Agile Release Planning
Professional Scrum with Kanban
Kanban Game
Agile Development
Lean Software Development
Sprint Iteration
Reading List
Scrum Guide
User stories
PI Objectives
Elastic Leadership
SAFe Release Planning
Nexus vs SAFe
Large Scale Scrum
Limiting Work in Progress
Quality Assurance
RTE Role
Legacy Code
System Team
Agile and DevOps Journey
Built-In Quality
lean agile change management
SAFe DevOps
Introduction to ATDD
Agile in the Enterprise
Agile Marketing
Release Train Engineer
Program Increment
Agile Testing Practices
Change Management
Continuous Improvement
Scrum Values
Lean Agile Leadership
Artificial Intelligence
Nexus and SAFe
Risk-aware Product Development
Continuous Delivery
Entrepreneurial Operating System®
Managing Risk on Agile Projects
Agile Product Development
Product Ownership
IT Operations
Lean and Agile Principles and Practices
Agile Israel Events
Daily Scrum
Principles of Lean-Agile Leadership
Agile Techniques
Perfection Game
Jira admin
Agile Games
Professional Scrum Product Owner
Process Improvement
Scaled Agile Framework
Hybrid Work
Legacy Enterprise
Team Flow
Lean Agile Basics
Systems Thinking
ScrumMaster Tales
Sprint Retrospectives
Managing Projects
Agile Delivery
Continuous Planning
Lean-Agile Software Development
Scrum Primer
Agile Contracts Best Practices
Enterprise DevOps
Certified SAFe
Development Value Streams
Agile Mindset
Releases Using Lean
Jira Plans
Kanban 101
Acceptance Test-Driven Development
Agile Community
Agile Release Management
Manage Budget Creation
speed @ scale
Story Slicing
Agile India
Agile Program
speed at scale
Agile Israel
Accelerate Value Delivery At Scale
Value Streams
Agile Basics
Agile Games and Exercises
PI Planning
Lean and Agile Techniques
Coaching Agile Teams
Lean Budgeting
Scrum Master Role
Effective Agile Retrospectives
Introduction to Test Driven Development
Agile for Embedded Systems
Agile Assembly Architecture
Risk Management on Agile Projects
Software Development Estimation
Kaizen Workshop
Lean Agile Organization
Product Management
Lean-Agile Budgeting
Engineering Practices
A Kanban System for Software Engineering
Scrum Master
System Archetypes
Agile Exercises
ALM Tools
Scrum With Kanban
Applying Agile Methodology
Risk Management in Kanban
Iterative Incremental Development
Software Development
Sprint Planning
The Kanban Method
AI Artificial Intelligence
What Is Kanban
System Integration Environments
Continuous Deployment
Lean Agile Management
Kanban Basics
Operational Value Stream
Professional Scrum Master
Portfolio for Jira
Lean Agile
Agile Outsourcing
Rapid RTC
An Appreciative Retrospective
Pomodoro Technique
Agile Risk Management
Business Agility
Games and Exercises
Nexus and Kanban
Continuous Integration
Lean Risk Management
Lean Startup
Test Driven Development
Advanced Roadmaps
ART Success
Enable registration in settings - general

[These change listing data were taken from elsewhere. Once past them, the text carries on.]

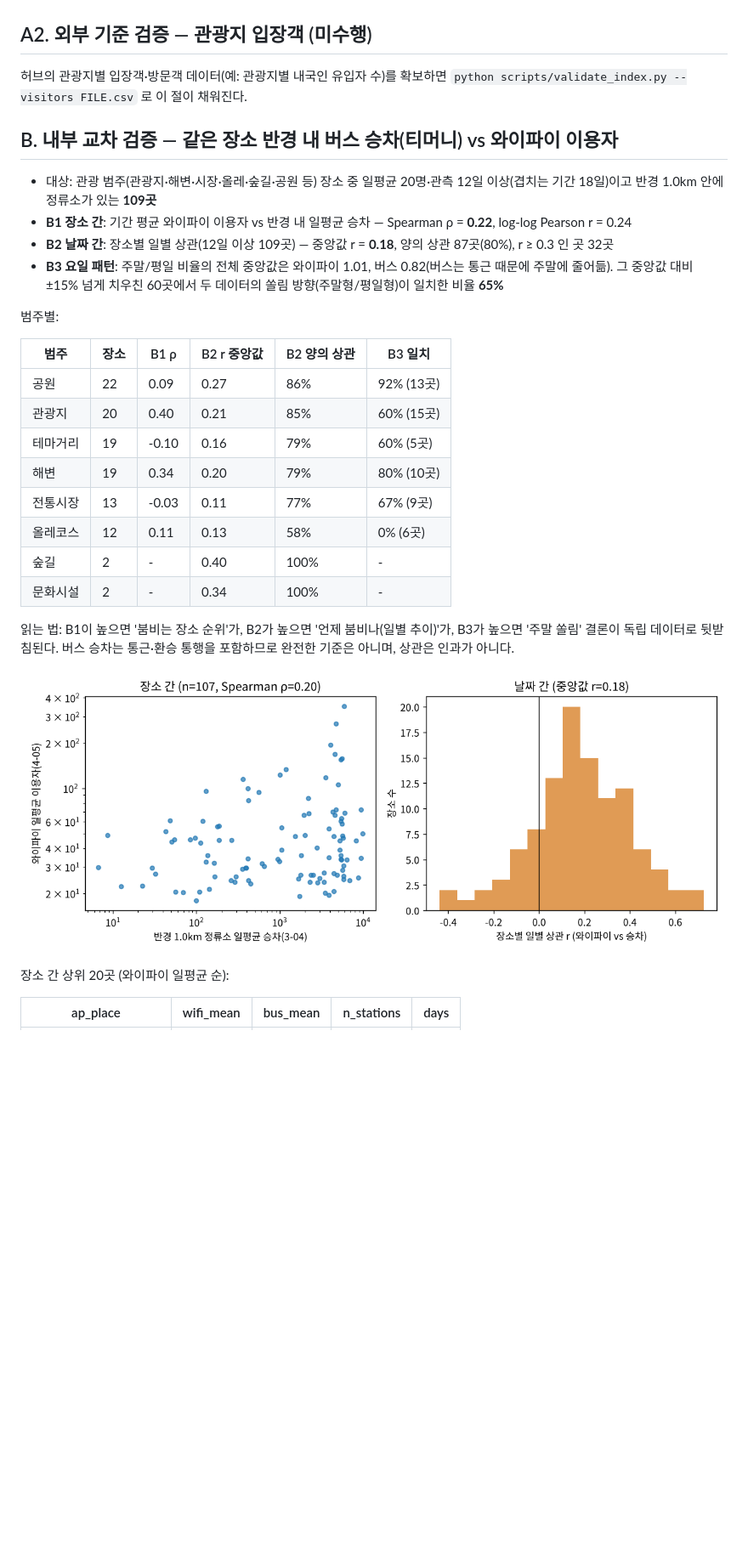
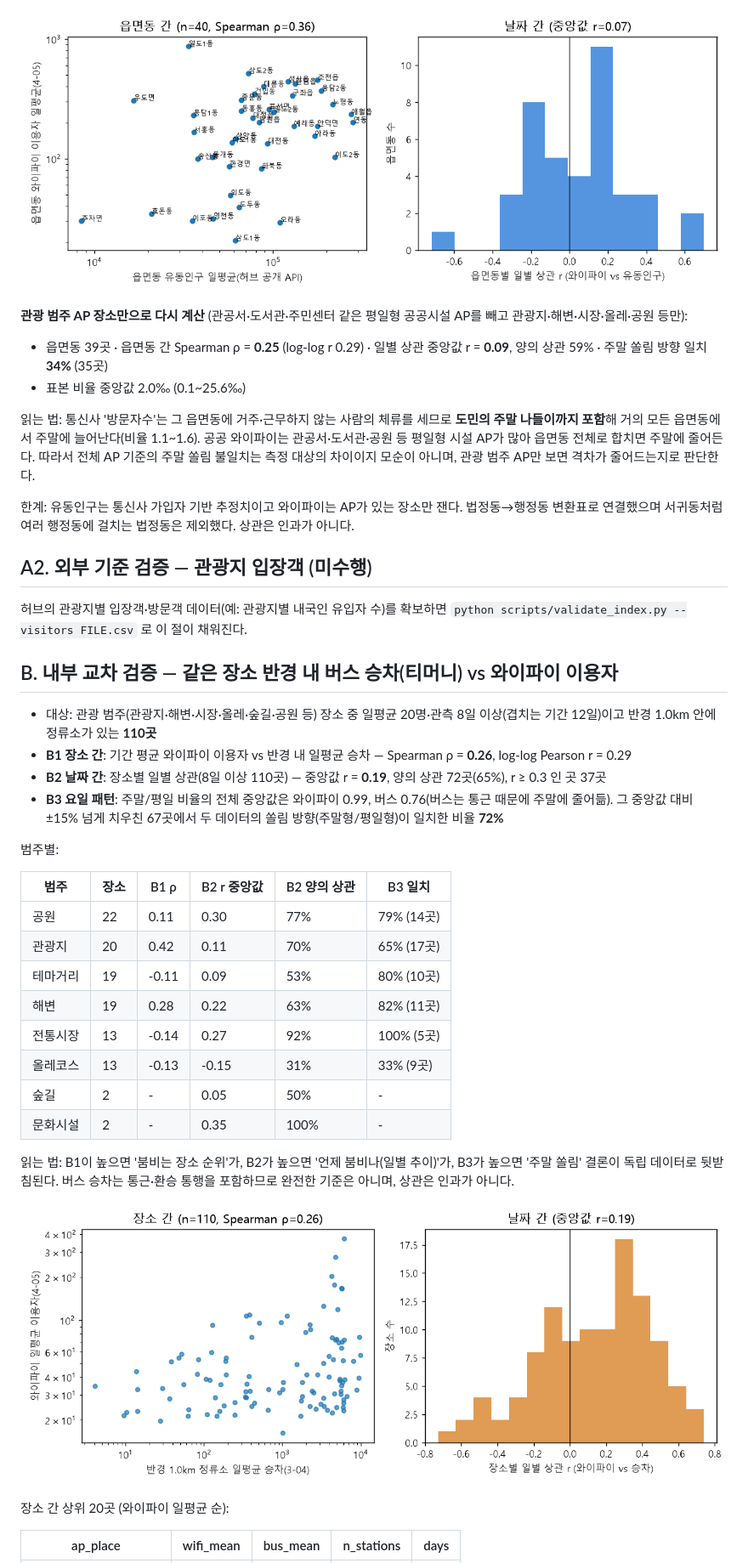
Before and after one commit to Yechan924/jejudata, a Markdown page: docs/VALIDATION.md, the part around one of its changes. Shown at 85% size. Rendered like a GitHub page; pictures changed too: docs/img/validation_dong.png (added), docs/img/validation_internal.png; blank space fills up the shorter version.

Commit message:
검증 결과 갱신: 읍면동 유동인구 외부 검증(A1) 실데이터 반영

```diff
--- a/docs/VALIDATION.md
+++ b/docs/VALIDATION.md
@@ -10,3 +60,13 @@
+![읍면동 유동인구 검증](img/validation_dong.png)
+
+**관광 범주 AP 장소만으로 다시 계산** (관공서·도서관·주민센터 같은 평일형 공공시설 AP를 빼고 관광지·해변·시장·올레·공원 등만):
+
+- 읍면동 39곳 · 읍면동 간 Spearman ρ = **0.25** (log-log r 0.29) · 일별 상관 중앙값 r = **0.09**, 양의 상관 59% · 주말 쏠림 방향 일치 **34%** (35곳)
+- 표본 비율 중앙값 2.0‰ (0.1~25.6‰)
+
+읽는 법: 통신사 '방문자수'는 그 읍면동에 거주·근무하지 않는 사람의 체류를 세므로 **도민의 주말 나들이까지 포함**해 거의 모든 읍면동에서 주말에 늘어난다(비율 1.1~1.6). 공공 와이파이는 관공서·도서관·공원 등 평일형 시설 AP가 많아 읍면동 전체로 합치면 주말에 줄어든다. 따라서 전체 AP 기준의 주말 쏠림 불일치는 측정 대상의 차이이지 모순이 아니며, 관광 범주 AP만 보면 격차가 줄어드는지로 판단한다.
+
+한계: 유동인구는 통신사 가입자 기반 추정치이고 와이파이는 AP가 있는 장소만 잰다. 법정동→행정동 변환표로 연결했으며 서귀동처럼 여러 행정동에 걸치는 법정동은 제외했다. 상관은 인과가 아니다.
 
 ## A2. 외부 기준 검증 — 관광지 입장객 (미수행)
 
@@ -14,23 +74,23 @@
 
 ## B. 내부 교차 검증 — 같은 장소 반경 내 버스 승차(티머니) vs 와이파이 이용자
 
-- 대상: 관광 범주(관광지·해변·시장·올레·숲길·공원 등) 장소 중 일평균 20명·관측 12일 이상(겹치는 기간 18일)이고 반경 1.0km 안에 정류소가 있는 **109곳**
-- **B1 장소 간**: 기간 평균 와이파이 이용자 vs 반경 내 일평균 승차 — Spearman ρ = **0.22**, log-log Pearson r = 0.24
-- **B2 날짜 간**: 장소별 일별 상관(12일 이상 109곳) — 중앙값 r = **0.18**, 양의 상관 87곳(80%), r ≥ 0.3 인 곳 32곳
-- **B3 요일 패턴**: 주말/평일 비율의 전체 중앙값은 와이파이 1.01, 버스 0.82(버스는 통근 때문에 주말에 줄어듦). 그 중앙값 대비 ±15% 넘게 치우친 60곳에서 두 데이터의 쏠림 방향(주말형/평일형)이 일치한 비율 **65%**
+- 대상: 관광 범주(관광지·해변·시장·올레·숲길·공원 등) 장소 중 일평균 20명·관측 8일 이상(겹치는 기간 12일)이고 반경 1.0km 안에 정류소가 있는 **110곳**
+- **B1 장소 간**: 기간 평균 와이파이 이용자 vs 반경 내 일평균 승차 — Spearman ρ = **0.26**, log-log Pearson r = 0.29
+- **B2 날짜 간**: 장소별 일별 상관(8일 이상 110곳) — 중앙값 r = **0.19**, 양의 상관 72곳(65%), r ≥ 0.3 인 곳 37곳
+- **B3 요일 패턴**: 주말/평일 비율의 전체 중앙값은 와이파이 0.99, 버스 0.76(버스는 통근 때문에 주말에 줄어듦). 그 중앙값 대비 ±15% 넘게 치우친 67곳에서 두 데이터의 쏠림 방향(주말형/평일형)이 일치한 비율 **72%**
 
 범주별:
 
 | 범주 | 장소 | B1 ρ | B2 r 중앙값 | B2 양의 상관 | B3 일치 |
 |---|---|---|---|---|---|
-| 공원 | 22 | 0.09 | 0.27 | 86% | 92% (13곳) |
-| 관광지 | 20 | 0.40 | 0.21 | 85% | 60% (15곳) |
-| 테마거리 | 19 | -0.10 | 0.16 | 79% | 60% (5곳) |
-| 해변 | 19 | 0.34 | 0.20 | 79% | 80% (10곳) |
-| 전통시장 | 13 | -0.03 | 0.11 | 77% | 67% (9곳) |
-| 올레코스 | 12 | 0.11 | 0.13 | 58% | 0% (6곳) |
-| 숲길 | 2 | - | 0.40 | 100% | - |
-| 문화시설 | 2 | - | 0.34 | 100% | - |
+| 공원 | 22 | 0.11 | 0.30 | 77% | 79% (14곳) |
+| 관광지 | 20 | 0.42 | 0.11 | 70% | 65% (17곳) |
+| 테마거리 | 19 | -0.11 | 0.09 | 53% | 80% (10곳) |
+| 해변 | 19 | 0.28 | 0.22 | 63% | 82% (11곳) |
+| 전통시장 | 13 | -0.14 | 0.27 | 92% | 100% (5곳) |
+| 올레코스 | 13 | -0.13 | -0.15 | 31% | 33% (9곳) |
+| 숲길 | 2 | - | 0.05 | 50% | - |
+| 문화시설 | 2 | - | 0.35 | 100% | - |
 
 읽는 법: B1이 높으면 '붐비는 장소 순위'가, B2가 높으면 '언제 붐비나(일별 추이)'가, B3가 높으면 '주말 쏠림' 결론이 독립 데이터로 뒷받침된다. 버스 승차는 통근·환승 통행을 포함하므로 완전한 기준은 아니며, 상관은 인과가 아니다.
 
```
Also changed, not shown: other parts of docs/VALIDATION.md (+84 -34 lines).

Contact Us

Request for additional information and prices

This website uses Cookies to provide a better experience
Shopping cart